Cousin Island Special Reserve has become the first IBA – Important Bird Area – branded site in the Seychelles and the Western Indian Ocean region. The IBA branding states publicly that Cousin island is of outstanding value for bird conservation. IBAs are sites of global importance for birds and their conservation, defined and listed by BirdLife International, the world authority on birds.
The branding – a large board in the visitor reception areas of Cousin – was unveiled for visitors to the islands as part of Nature Seychelles’ (BirdLife in the Seychelles) activities for the International Year of Biodiversity.
“The IBA branding adds to Cousin Island’s stature as one of the best small island reserves in the world,” said Nirmal Shah who is also Nature Seychelles Chief Executive.
Because IBAs are recognised world-wide, they attract interest from millions of birdwatchers. They become travel destinations and targets for eco-tourism projects.
“The branding will help in assuring visitors that the place they are visiting is of global significance. Therefore the IBA branding is of tourism importance as well. We hope this will attract higher quality eco-visitors to Seychelles” says Ian Valmont, the Island’s Coordinator.
A site is recognised as an IBA only if it meets certain criteria, based on the occurrence of key bird species that are vulnerable to extinction or whose populations are otherwise irreplaceable. Conservation on the Island helped save some of the Seychelles’ endemic birds, notably the Seychelles Warbler and Seychelles Magpie Robin. Five of Seychelles’ eleven endemic land birds – Seychelles Sunbird, Seychelles Fody, Seychelles Blue Pigeon, the Seychelles Warbler and the Seychelles Magpie-Robin are found here. Cousin is also a globally important site for seabirds, with seven species of seabirds in numbers exceeding 300,000 individuals nesting here.
IBA branding also reflects measures taken to safeguard biodiversity. The IBA programme aims to identify, monitor and protect a global network of sites for the conservation of the world’s birds and other biodiversity.

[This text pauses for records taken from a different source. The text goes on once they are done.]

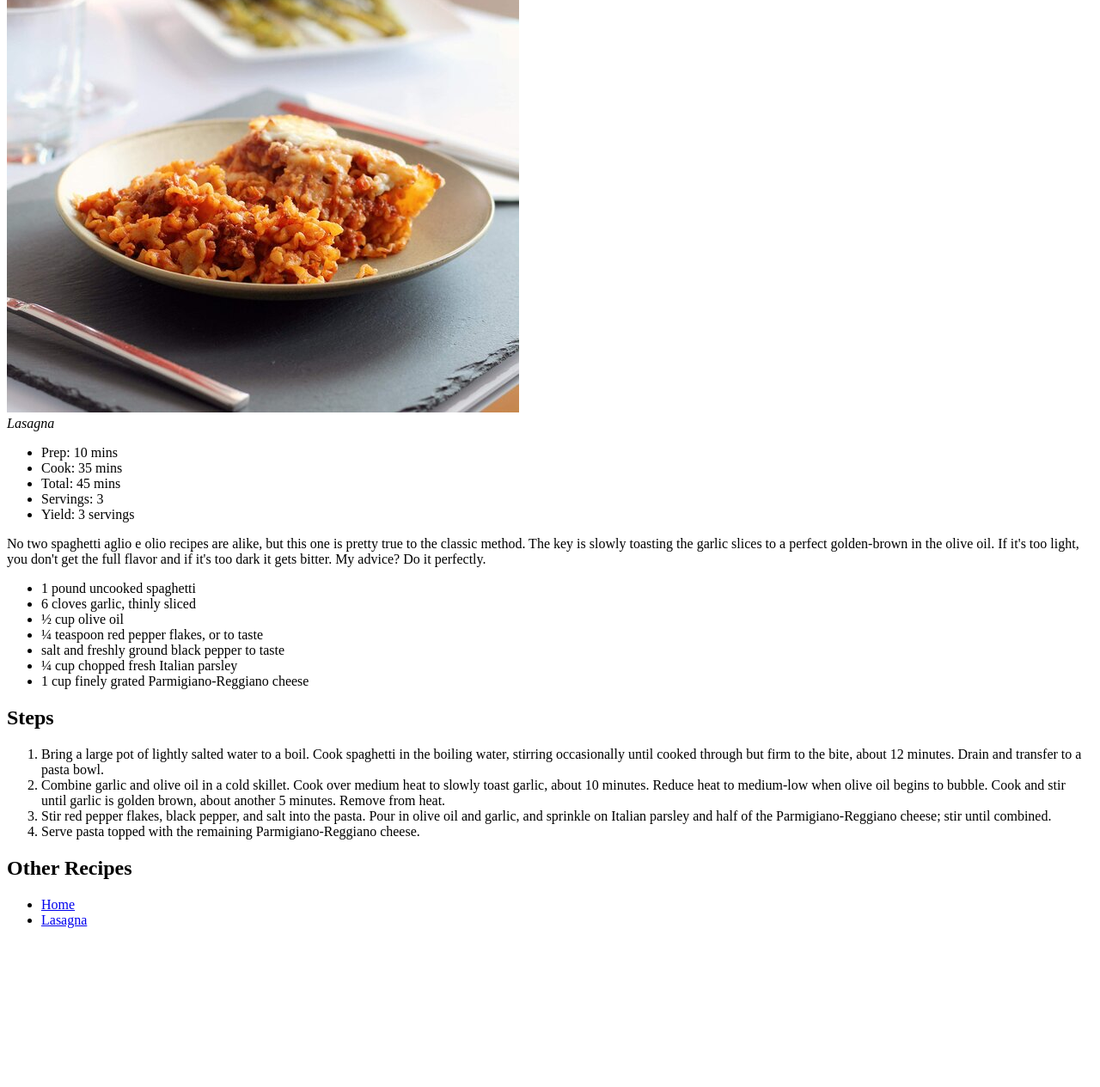
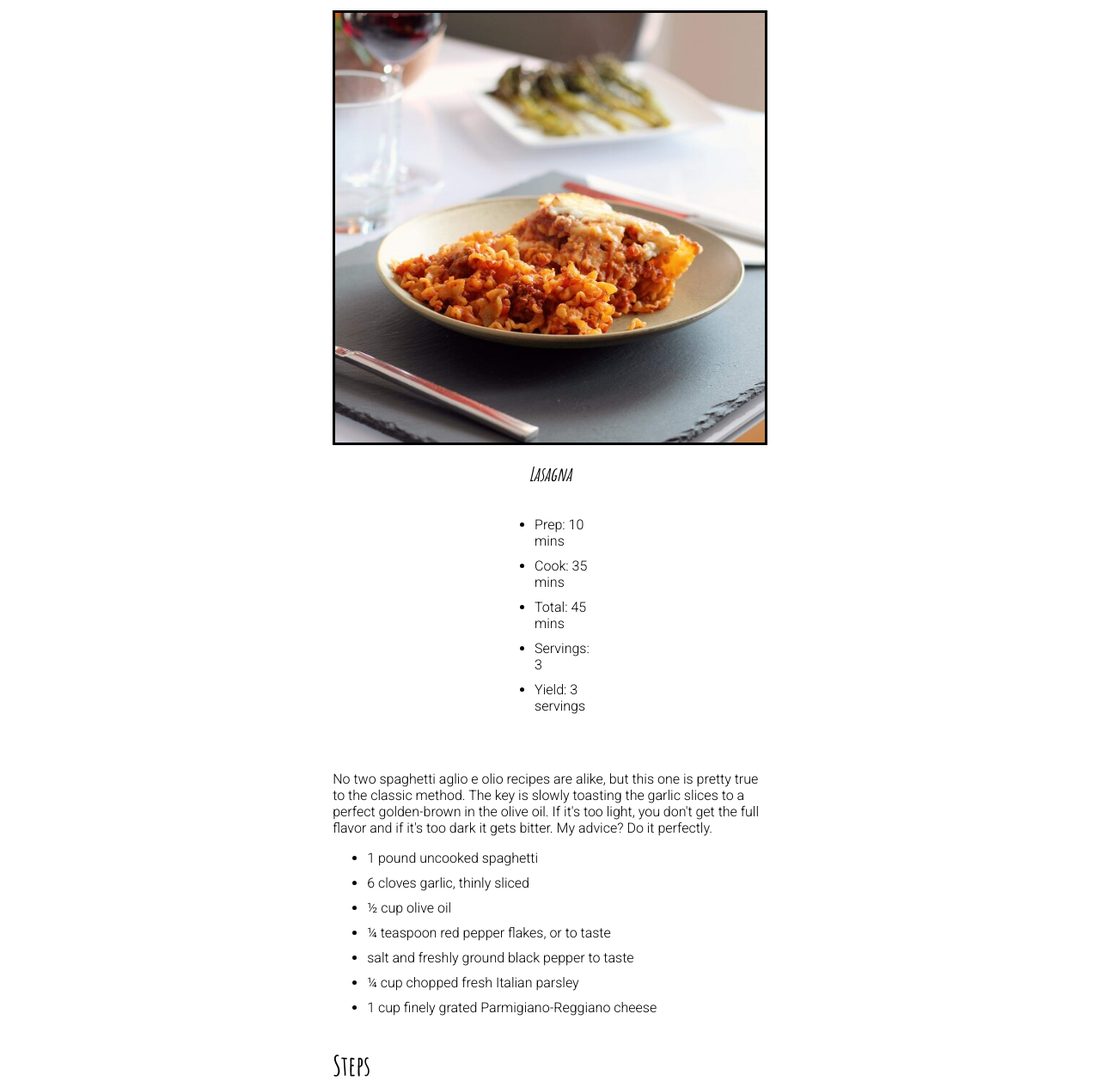
Before and after one commit to MattRoughley/Odin_Recipes, a plain HTML site: page Lasagna.html in a window 1280 px wide. Shown: the part 196-1461 px from the top of the page at 86% size. Before the commit the page ends 1292 px from the top, so only its background shows below. Drawn offline with Linux system fonts and the light colour scheme.

Commit message:
commit on master

```diff
--- a/Lasagna.html
+++ b/Lasagna.html
@@ -5,12 +5,13 @@
     <meta http-equiv="X-UA-Compatible" content="IE=edge">
     <meta name="viewport" content="width=device-width, initial-scale=1.0">
     <title>Lasagna</title>
+    <link rel="stylesheet" href="/styling.css">
 </head>
 <body>
 
 <main>
     <h1 class="title">Lasagna</h1>
-    <img src="/Images/image.jpg" alt="pic of lasagna" class="lasagna" >
+    <img src="/Images/image.jpg" alt="pic of lasagna" class="main-img" >
     <br><cite>Lasagna</cite>
 
 
@@ -69,8 +70,8 @@
       <h2 class="small-heading">Other Recipes</h2>
 
 <ul class="pages">
-    <li class="page"><a href="/Odin recipes.html">Home</a></li>
-    <li class="page"><a href="/spaghetti.html">Lasagna</a> </li>
+    <li class="page"><a href="./index.html">Home</a></li>
+    <li class="page"><a href="./spaghetti.html">Spaghetti Aglio E Olio </a> </li>
 </ul>
 
 </main>
--- /dev/null
+++ b/styling.css
@@ -0,0 +1,74 @@
+@import url("https://fonts.googleapis.com/css2?family=Amatic+SC:wght@400;700&display=swap");
+@import url('https://fonts.googleapis.com/css2?family=Roboto:wght@300&display=swap');
+
+:root {
+  --heading: "Amatic SC", cursive;
+  --body: 'Roboto', sans-serif;
+}
+h1 {
+  text-align: center;
+  font-size: 5em;
+  font-family: var(--heading);
+}
+
+.main-img {
+  display: block;
+  width: 500px;
+  height: auto;
+  margin-left: auto;
+  margin-right: auto;
+  margin-top: 30px;
+  border: 3px solid black;
+}
+
+main {
+  margin-left: 30%;
+  margin-right: 30%;
+  text-align: left;
+  font-family: var(--body);
+
+}
+
+.prep {
+  width: 15%;
+  margin-left: auto;
+  margin-right: auto;
+  text-align: left;
+  justify-content: space-around;
+  padding-bottom: 40px;
+}
+
+cite{
+    display: flex;
+    flex-direction: column;
+    text-align: center;
+    padding-bottom: 20px;
+    font-family: var(--heading);
+    font-weight: 1000;
+    font-size: 1.4em;
+}
+
+.small-heading{
+    font-family: var(--heading);
+    font-weight: bolder;
+    font-size: 2em;
+}
+
+li{
+    padding-bottom: 10px;
+}
+
+.pages{
+    margin: 0 auto;
+    padding-top: 10px;
+    width: 200px;
+
+}
+.small-heading-center{
+    font-family: var(--heading);
+    font-weight: bolder;
+    font-size: 2em;
+    margin: 0 auto;
+    padding-top: 50px;
+    width: 100px;
+}
```
Also changed, not shown: Spaghetti.html (+4 -3 lines), index.html (renamed from Odin recipes.html, +6 -10 lines), 1 other file.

Birds have been shown to be effective indicators of biodiversity in other animal groups and plants. So although the IBA network is defined by its bird fauna, the conservation of these sites ensures the survival of a correspondingly large number of other animals and plants. An IBA thus makes a major contribution to global biodiversity conservation.
Indeed conservation efforts on Cousin have also contributed to the improved status other endangered species like the Hawksbill turtles whose nesting population has risen eight-fold since the 1970s .
There are 20 IBAs in Seychelles, 11 in the granitic islands and 9 in the outer islands but Cousin is the first to be publicity branded as such. Nature Seychelles encourages the managers of other IBAS to brand their sites in this manner.
Photo: US Ambassador to the Seychelles Mary Jo Wills (3rd from left) in front of the IBA sign in this souvenir photo taken during her visit to Cousin Island